There's more I could tell you about Operation Irene and eventually I will. For now, just know that it was an invigorating way to spend a work week - a chance to break away from the soft news I so specialize in and get back to my storm-chasing roots. Weaver led the way this time with his uncanny acumen and limitless energy. Sheeka, too, proved herself quite the storm warrior, doling out cogent facts and commentary each and every time we pointed a camera at her - which was most of the time we were there. Countless live shots, dozens of packages, more tweets. Skypes and status updates than you can shake a dying iPhone at. Was Irene over-hyped? Not my call. But it was the first real hurricane in the age if social media and it all makes me wonder how we'll cover these storms just a few short years from now. One things' for sure: I'll fight to cover these signature whirlwinds each and every time they threaten our shore - if for no other reason than it leads to cinematic situations like this:
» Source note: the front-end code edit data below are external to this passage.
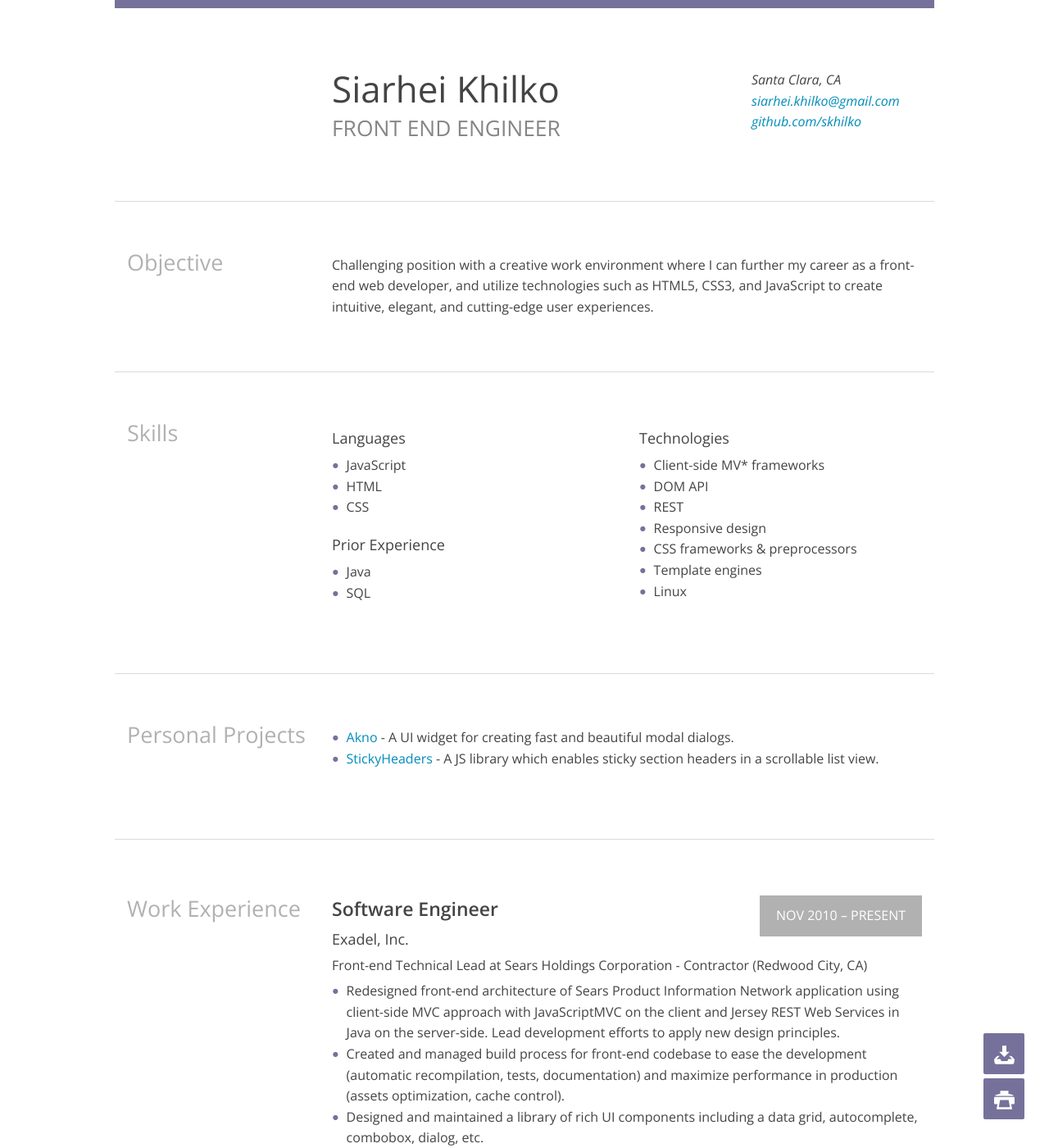
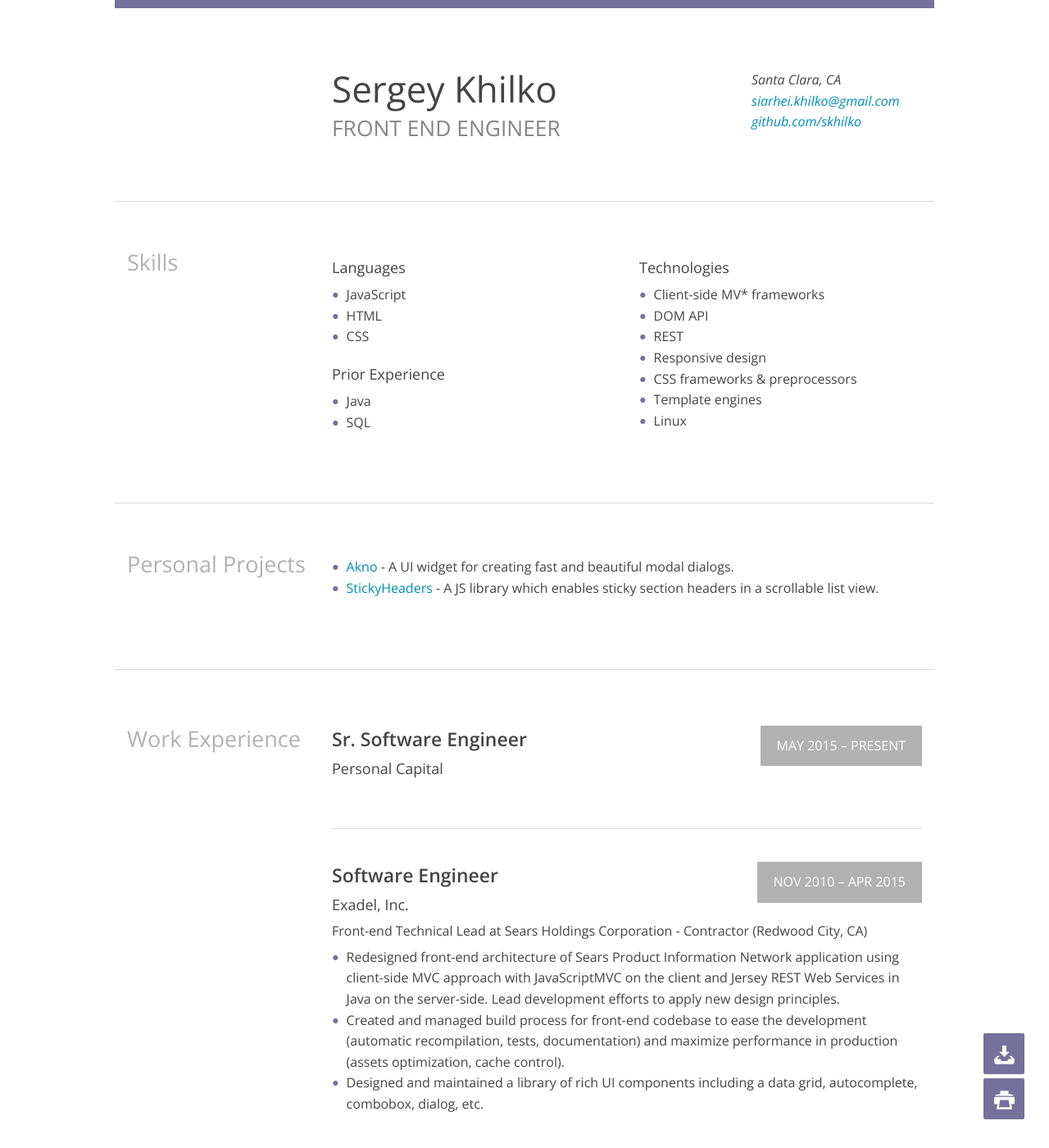
Before and after one commit to skhilko/skhilko.github.io, a Jekyll site: the page built from index.html, in a window 1280 px wide and 1400 px high. Shown: the whole window at 82% size. Built offline with Jekyll 4.4.1, drawn with Linux system fonts in a browser that asks for light colours; some of the changed text lies outside the part shown.

Commit message:
Add new job

```diff
--- a/_config.yml
+++ b/_config.yml
@@ -1,8 +1,8 @@
 # Site settings
-author: Siarhei Khilko
-title: Siarhei Khilko's Resume | Front-end Engineer
+author: Sergey Khilko
+title: Sergey Khilko's Resume | Front-end Engineer
 description: >
-  View Siarhei Khilko's resume. Front-end engineer focusing in development
+  View Sergey Khilko's resume. Front-end engineer focusing in development
   of client-side web applications and stand alone UI widgets.
 baseurl: "" # the subpath of your site, e.g. /blog/
 url: "http://skhilko.github.io" # the base hostname & protocol for your site
--- a/_data/cv.yaml
+++ b/_data/cv.yaml
@@ -1,14 +1,14 @@
 ---
-name: Siarhei Khilko
+name: Sergey Khilko
 position: Front End Engineer
 contact:
   - Santa Clara, CA
   - <a href="mailto:siarhei.khilko@gmail.com">siarhei.khilko@gmail.com</a>
   - <a href="https://github.com/skhilko">github.com/skhilko</a>
 
-objective:
-  Challenging position with a creative work environment where I can further my career as a front-end web developer,
-  and utilize technologies such as HTML5, CSS3, and JavaScript to create intuitive, elegant, and cutting-edge user experiences.
+# objective:
+#   Challenging position with a creative work environment where I can further my career as a front-end web developer,
+#   and utilize technologies such as HTML5, CSS3, and JavaScript to create intuitive, elegant, and cutting-edge user experiences.
 
 skills:
   current:
@@ -32,7 +32,10 @@ personal_project:
   - <a href="http://skhilko.github.io/StickyHeaders/" target="_blank">StickyHeaders</a> - A JS library which enables sticky section headers in a scrollable list view.
 
 experience:
-  - period: Nov 2010 – Present
+  - period: May 2015 – Present
+    position: Sr. Software Engineer
+    company: Personal Capital
+  - period: Nov 2010 – Apr 2015
     position: Software Engineer
     company: Exadel, Inc.
     contract-position: Front-end Technical Lead at Sears Holdings Corporation - Contractor (Redwood City, CA)
--- a/_includes/sidebar.html
+++ b/_includes/sidebar.html
@@ -1,5 +1,5 @@
 <section class="sidebar">
-    <a href="/Siarhei%20Khilko%27s%20Resume%20-%20Front-end%20Engineer.pdf" class="sidebar-button" target="_blank" title="Download it as a .pdf">
+    <a href="/Sergey%20Khilko's%20Resume%20_%20Front-end%20Engineer.pdf" class="sidebar-button" target="_blank" title="Download it as a .pdf">
         <svg class="sidebar-button-icon">
             <use xlink:href="#icon-download"/>
         </svg>
```
Also changed, not shown: 2 other files.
It was nearly dusk on Saturday by the time we saw the sun. Even then it was just a glimmer, a five minute break in the haze in which the Western sky exploded. I broke off a conversation with WRAL-TV's legendary shooter Robert Meikle and stumbled toward the orb. Loitering on the boardwalk there, I bathed in its beauty as a bundled figure approached. "That's somethin' ain't it?" I asked him and he agreed it was indeed celestial. We exchanged more warm words about the sun and as I stood there looking at it , I feel the young man staring at me. He leaned in close and with a grin said, "He-e-e-y, you ARE the Lenslinger!"
And that's how I met Ben McNeely.